About a year and a half ago my client said to me, “We want you to do a branding piece for the entire program.”
“I have no idea how to do that,” I said, truthfully.
“Oh yes you do.”
I'd been dreading the moment when I'd actually have to pull this off. This winter, discussions turned to plans. Now, I should let you in on something—I am not necessarily that imaginative. I'm not good at making things up. I react. In my still photography work, I encounter and engage the world, and find the structures and connections that tickle me. My filmmaking has been similarly documentary in structure—I talk to people, I see things. I make something out of what I find.
I am not a studio guy. Studios terrify me. That empty cyc stage is a big blank nothing that I have no idea how to fill.
We had a creative meeting where we batted around ideas. They had a tag line: Keep Learning, which was the main message. The client needed to show the diversity of their offerings. I thought it had to be aspirational, show where you want to go. I had just come off of the UW Holiday video, so that structure was in my head and we thought, well, something like that. Lots of voices. There were a couple of events coming up where I'd have access to a crowd of current and former students.
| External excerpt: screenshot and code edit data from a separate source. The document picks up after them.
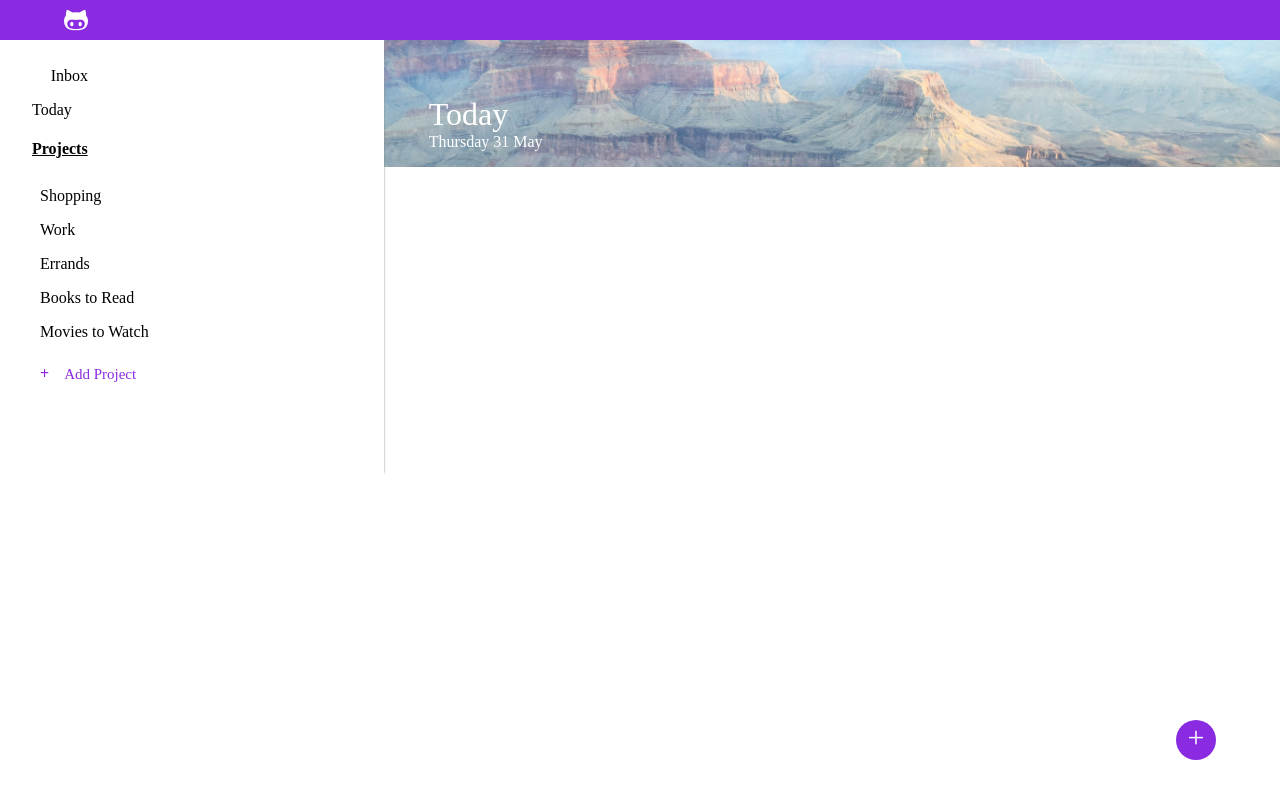
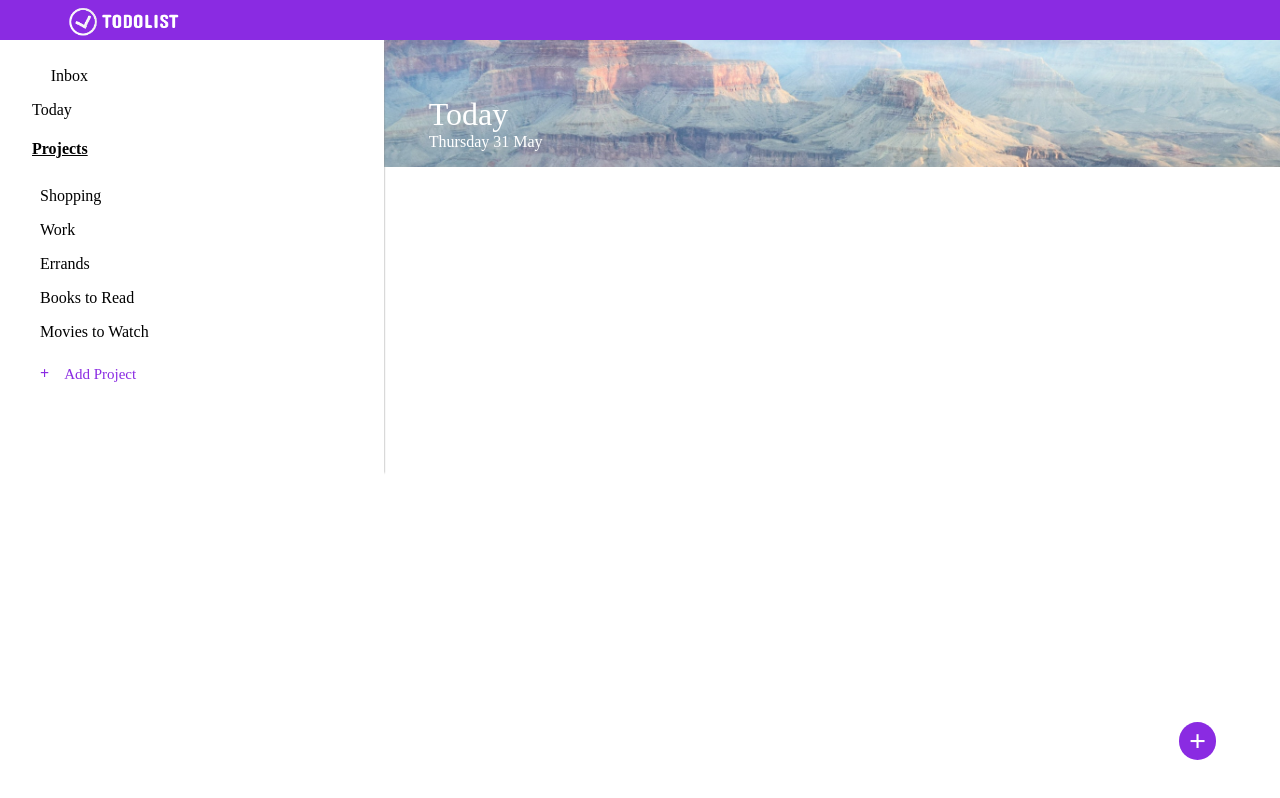
Before and after one commit to tfb34/grit, a plain HTML site: page index.html in a window 1280 px wide. Drawn offline with Linux system fonts and the light colour scheme.

Commit message:
Add todo logo and fix AddTaskButton

```diff
--- a/custom.css
+++ b/custom.css
@@ -13,7 +13,6 @@
 }
 
 /*mobile design*/
-/*@media only screen and (max-width: 450px){/*640px*/
 
 body{
 	padding:0px;
@@ -50,14 +49,14 @@ header #date{
 	font-size: 30px;
 	background-color: var(--navbar-color);
 	text-align: center;
-	width:40px;
-	height:40px;
 	position: fixed;
 	bottom: 5%;
 	right:5%;
 	color:white;
-	border-radius: 20px;
+	border-radius: 50px;
 	cursor: pointer;
+	padding:2px 10px 2px 10px;
+	font-weight: bold;
 }
 #taskForm{
 	margin-left: 10%;/*2em*/
@@ -154,6 +153,11 @@ header #date{
 	margin-left: 5%;
 	margin-top: 0.5em;
 }
+#logo img{
+	height:45px;
+	position: absolute;
+	top:0;
+}
 #menu-button{
 	width: 50px;
 	cursor: pointer;
@@ -243,14 +247,7 @@ header #date{
 	cursor:pointer;
 	font-size: 13px;
 }
-/*
-#projectTextBox{
-	height: 35px;
-	border: 0.5px solid rgb(211, 205, 205);
-	border-radius: 4px;
-	width: 80%;
-	padding-left: 1em;
-}*/
+
 .formTextInput{
 	height: 35px;
 	border: 0.5px solid rgb(211, 205, 205);
@@ -258,12 +255,7 @@ header #date{
 	width: 95%;
 	padding-left: 2%;
 }
-/*
-#projectForm a{
-	text-decoration: none;
-	color: black;
-	font-size: 13px;
-}*/
+
 .cancelButton{
 	text-decoration: none;
 	color: black;
@@ -418,15 +410,7 @@ header #date{
     color: grey;
     font-size: 14px;
 }
-/* <= 400px*/
-/*}  end of media query 450px*/
 
-/* for desktop
-.taskStatus:hover{
-	background-color: #B2B5BE;
-}
-
-*/
 
 @media only screen and (min-width: 600px){
 	header{
--- a/index.html
+++ b/index.html
@@ -6,14 +6,14 @@
 
 	<title>Todo List</title>
 	<link href="https://fonts.googleapis.com/icon?family=Material+Icons" rel="stylesheet">
-	<link rel="stylesheet" type="text/css" href="custom.css">
+	<link rel="stylesheet" type="text/css" href="../custom.css">
 	<script src="bundle.js"></script>
 </head>
 <body>
 	<div class="navbar">
 
 			<div id="logo">
-				<a href="https://github.com/tfb34/todo-list" title="source code"><img src="assets/github-logo.png" alt="Icon made by Daniel Bruce from www.flaticon.com"></a>
+				<a href="https://github.com/tfb34/todo-list" title="source code"><img src="../assets/todo-logo.png"></a>
 			</div>
 
 			<div id="menu-button" onclick="hideShow('menu')">
@@ -55,7 +55,7 @@
 
 		<ul id="list">
 		</ul>
-		<div id="AddTaskButton" onclick="showTaskForm()">+</div>
+		<p id="AddTaskButton" onclick="showTaskForm()">+</p>
 	</div>
 	</div>
 </body>
```
Also changed, not shown: assets/todo-logo.png (added).
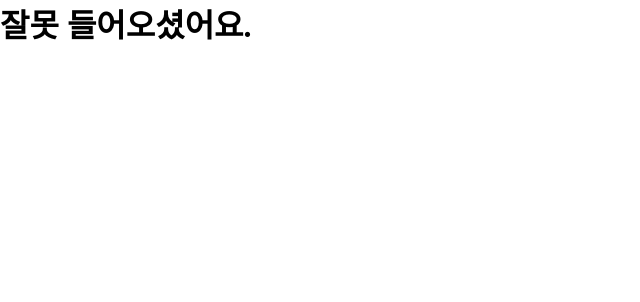
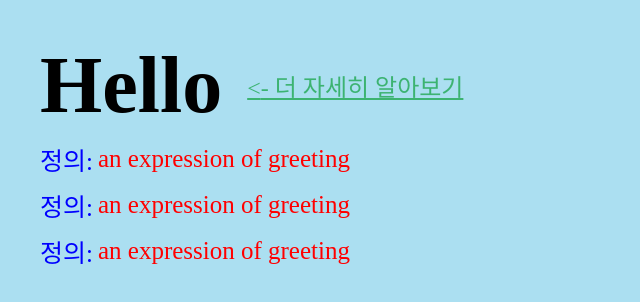
Before and after one commit to chooseongwoo/Word-Explorer, a React (Create React App) app: page /detail/1 in a window 1280 px wide. Shown: the top 302 px of the page, without its empty margins (0-640 px from the left). Built offline with nearby package versions, Linux system fonts and the light colour scheme.

Commit message:
add :: detail 퍼블리싱

```diff
--- a/src/App.jsx
+++ b/src/App.jsx
@@ -1,11 +1,13 @@
 import { Route, Routes } from "react-router-dom";
 import Main from "./pages/Main";
+import Detail from "./pages/Detail";
 
 function App() {
   return (
     <>
       <Routes>
         <Route path="/" element={<Main />} />
+        <Route path="/detail/:id" element={<Detail />} />
         <Route path="*" element={<h1>잘못 들어오셨어요.</h1>} />
       </Routes>
     </>
--- /dev/null
+++ b/src/pages/Detail/index.jsx
@@ -0,0 +1,37 @@
+import React from "react";
+import * as S from "./style";
+import { Link, useNavigate } from "react-router-dom";
+
+const Detail = () => {
+  return (
+    <S.Layout>
+      <S.Header>
+        <S.Word>Hello</S.Word>
+        <a
+          href="https://www.google.com"
+          style={{ textDecorationColor: "#3cb371" }}
+          target="_blank"
+          rel="noopener noreferrer"
+        >
+          <S.WordSearch>{"<"}- 더 자세히 알아보기</S.WordSearch>
+        </a>
+      </S.Header>
+      <ul>
+        <S.Line>
+          <S.Key>정의:</S.Key>
+          <S.Value>an expression of greeting</S.Value>
+        </S.Line>
+        <S.Line>
+          <S.Key>정의:</S.Key>
+          <S.Value>an expression of greeting</S.Value>
+        </S.Line>
+        <S.Line>
+          <S.Key>정의:</S.Key>
+          <S.Value>an expression of greeting</S.Value>
+        </S.Line>
+      </ul>
+    </S.Layout>
+  );
+};
+
+export default Detail;
--- /dev/null
+++ b/src/pages/Detail/style.js
@@ -0,0 +1,41 @@
+import styled from "styled-components";
+
+export const Layout = styled.div`
+  background-color: #abdff1;
+  width: 100vw;
+  height: 100vh;
+  padding: 40px 40px;
+`;
+
+export const Header = styled.div`
+  display: flex;
+  align-items: center;
+  gap: 25px;
+`;
+
+export const Word = styled.div`
+  font-size: 80px;
+  font-weight: 600;
+`;
+
+export const WordSearch = styled.p`
+  color: #3cb371;
+  font-size: 24px;
+`;
+
+export const Line = styled.li`
+  display: flex;
+  gap: 5px;
+  align-items: center;
+  margin: 10px 0px 10px 0px;
+`;
+
+export const Key = styled.p`
+  color: blue;
+  font-size: 25px;
+`;
+
+export const Value = styled.p`
+  font-size: 25px;
+  color: red;
+`;
```
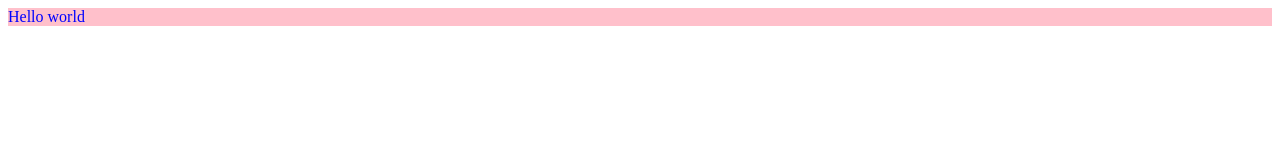
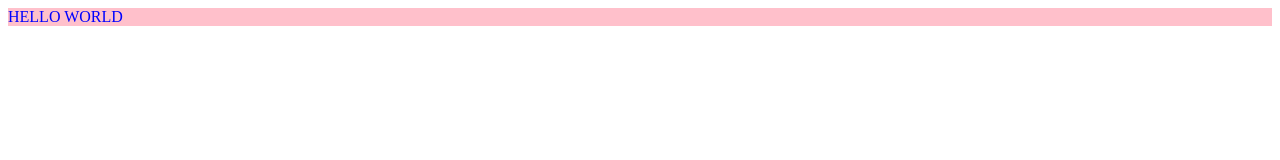
Before and after one commit to halo123u/vite-vue-app, a Vue app: page / in a window 1280 px wide. Shown: the top 160 px of the page. Built offline with nearby package versions, Linux system fonts and the light colour scheme.

Commit message:
add toUpperCase helper.

```diff
--- a/package.json
+++ b/package.json
@@ -5,7 +5,9 @@
   "main": "index.js",
   "scripts": {
     "test": "echo \"Error: no test specified\" && exit 1",
-    "dev": "vite"
+    "dev": "vite",
+    "build": "vite build",
+    "preview": "vite preview"
   },
   "author": "oswaldo almazo",
   "license": "ISC",
--- a/src/App.vue
+++ b/src/App.vue
@@ -6,7 +6,8 @@
 <script setup>
 import { ref } from 'vue';
 import Banner from './components/Banner.vue';
-const testMessage = ref('Hello world');
+import { toUpperCase } from './helpers';
+const testMessage = ref(toUpperCase('Hello world'));
 </script>
 
 <style scoped>
--- /dev/null
+++ b/src/helpers.js
@@ -0,0 +1,8 @@
+/**
+ *
+ * @param {String} word
+ * @returns { String}
+ */
+export const toUpperCase = (word) => {
+  return word.toLocaleUpperCase();
+}
```
Also changed, not shown: 1 other file (tests, documents, lock files or other folders).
We ran into my client's boss in the hallway, who wanted to know what we'd come up with. Now, normally I am articulate and composed and witty, even under stress. We both had an idea for what this piece was going to look like now, but neither of us could say anything that didn't sound like mumbly gibberish. “It's going to have voices. Lots of them. Saying things.”
“I understand. You're in the creative mode. You can't articulate it. Good,” she said with way more confidence than I had.
Robin, my wife, the woman who talks to people all day for a living, helped me structure it. Basically, I was going to do a series of lightning interviews, and get a ton of responses. “What do you want to learn next?” she suggested. “What's your dream job?” I answered.
We found a quiet conference area near the auditorium where the resume writing panel was scheduled. The worker bees at the event helped corral and cajole people for the interviews. Once, when the line stayed empty for too long I crashed through the networking room, with a box of treats. “Cupcakes for anyone who will talk to me!”
My assistant put a lav mike on the subject as they sat down. “Thanks so much for doing this,” I'd say. “What's your name?” “What program are you in?” Then, “What's your dream job?” “Now, repeat after me: Keep Learning.” It took about 90 seconds a person. I had hoped for a hundred such interviews. I had about 35.
I thought for sure I didn't have enough to work with, and I'd have to come back again at a future event. I threw everything in Final Cut, started slicing and dicing and organizing the responses and throwing things onto timelines. There was more than enough to work with, it turned out. I was sloppy about lining up clips, and discovered I really liked the overlapping voices. That became the way I ramped up the energy. I made a big, rousing climax of 35 voices all saying “Keep Learning.” I made a rough cut, the client loved the concept, and I refined it from there. They supplied the ending animation, and I farmed out the sound sweetening and SD broadcast conversion (I also produced a 30 second version for TV).
Collaboration, a client who can tolerate my vague and undefined process, and my own faith in the creative mode of the edit bay—this made the piece.